Canopy spectral reflectance can predict grain nitrogen use efficiency in soft red winter wheat
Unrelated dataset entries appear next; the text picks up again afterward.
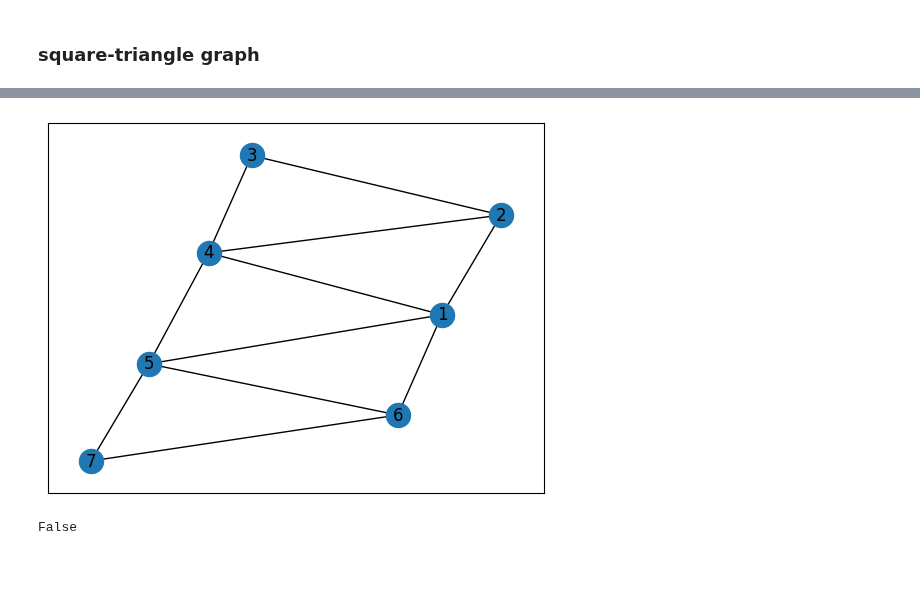
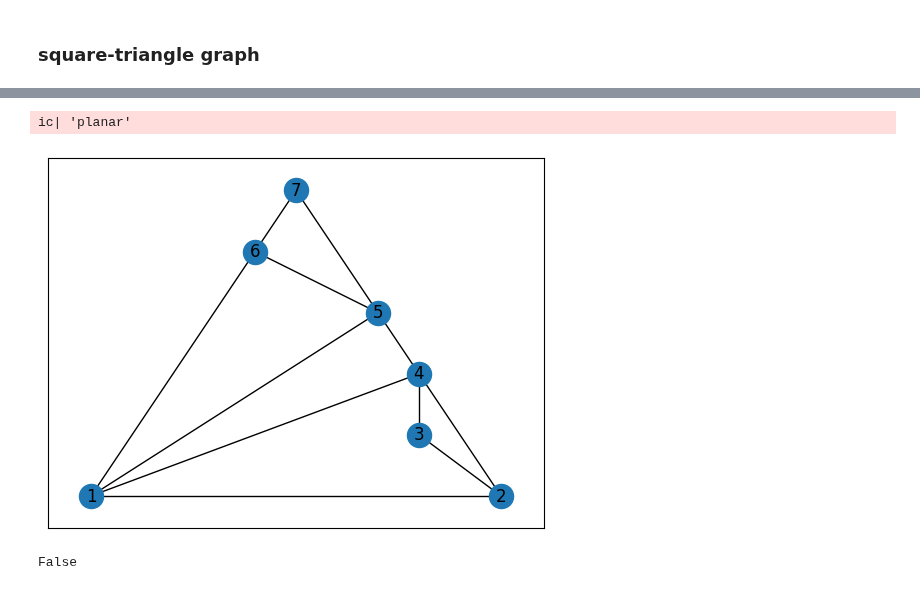
Before and after one commit to juliet29/bisht2022, a Jupyter notebook: test06_checks.ipynb, the cells around one changed output, grey strips where cells are left out. Saved outputs shown, nothing was run; the diff lists cells and outputs as text; code cells hidden in the pictures.

```diff
--- a/test06_checks.ipynb
+++ b/test06_checks.ipynb
@@ -77,9 +49,10 @@ nx.draw_networkx(G_comb_bicon)
-# %%
-G_comb_tri= triangulate(G_comb_bicon)
-test_triangulation(G_comb_tri)
-nx.draw_networkx(G_comb_tri)
-# %% [output]
-[figure, removed]
+# %%
+G_comb_tri= a1.triangulate()
+a1.test_triangulate()
+plot_just_planar(G_comb_tri)
+# %% [output]
+ic| 'planar'
+[figure, added]
 # %%
 nx.is_chordal(G_comb)
 # %% [output]
```
Also changed, not shown: parts of 14 cells of this notebook, 5 other files.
Canopy spectral reflectance (CSR) is a cost-effective, rapid, and non-destructive remote sensing and selection tool that can be employed in high throughput plant phenotypic studies. The objectives of the current study were to evaluate the predictive potential of vegetative indices as a high-throughput phenotyping tool for nitrogen use efficiency in soft red winter wheat (SRWW) (Triticum aestivum L.) and determine the optimum growth stage for employing CSR. A panel of 281 regionally developed SRWW genotypes was screened under low and normal N regimes in two crop seasons for grain yield, N uptake, nitrogen use efficiency for yield (NUEY) and nitrogen use efficiency for protein (NUEP). Vegetative indices were calculated from CSR and the data were analyzed by year and over the 2 years. Multiple regression and Pearson’s correlation were used to obtain the best predictive models and vegetative indices. The chosen models explained 84 and 83 % of total variation in grain yield and N uptake respectively, over two crop seasons. Models further accounted for 85 and 77 % of total variation in NUEY, and 85, and 81 % of total variation in NUEP under low and normal N conditions, respectively. In general, yield, NUEY and NUEP had greater than 0.6 R2 values in 2011–2012 but not in 2012–2013. Differences between years are likely a result of saturation of CSR indices due to high biomass and crop canopy coverage in 2012–2013. Heading was found to be the most appropriate crop growth stage to sense SRWW CSR data for predicting grain yield, N uptake, NUEY, and NUEP.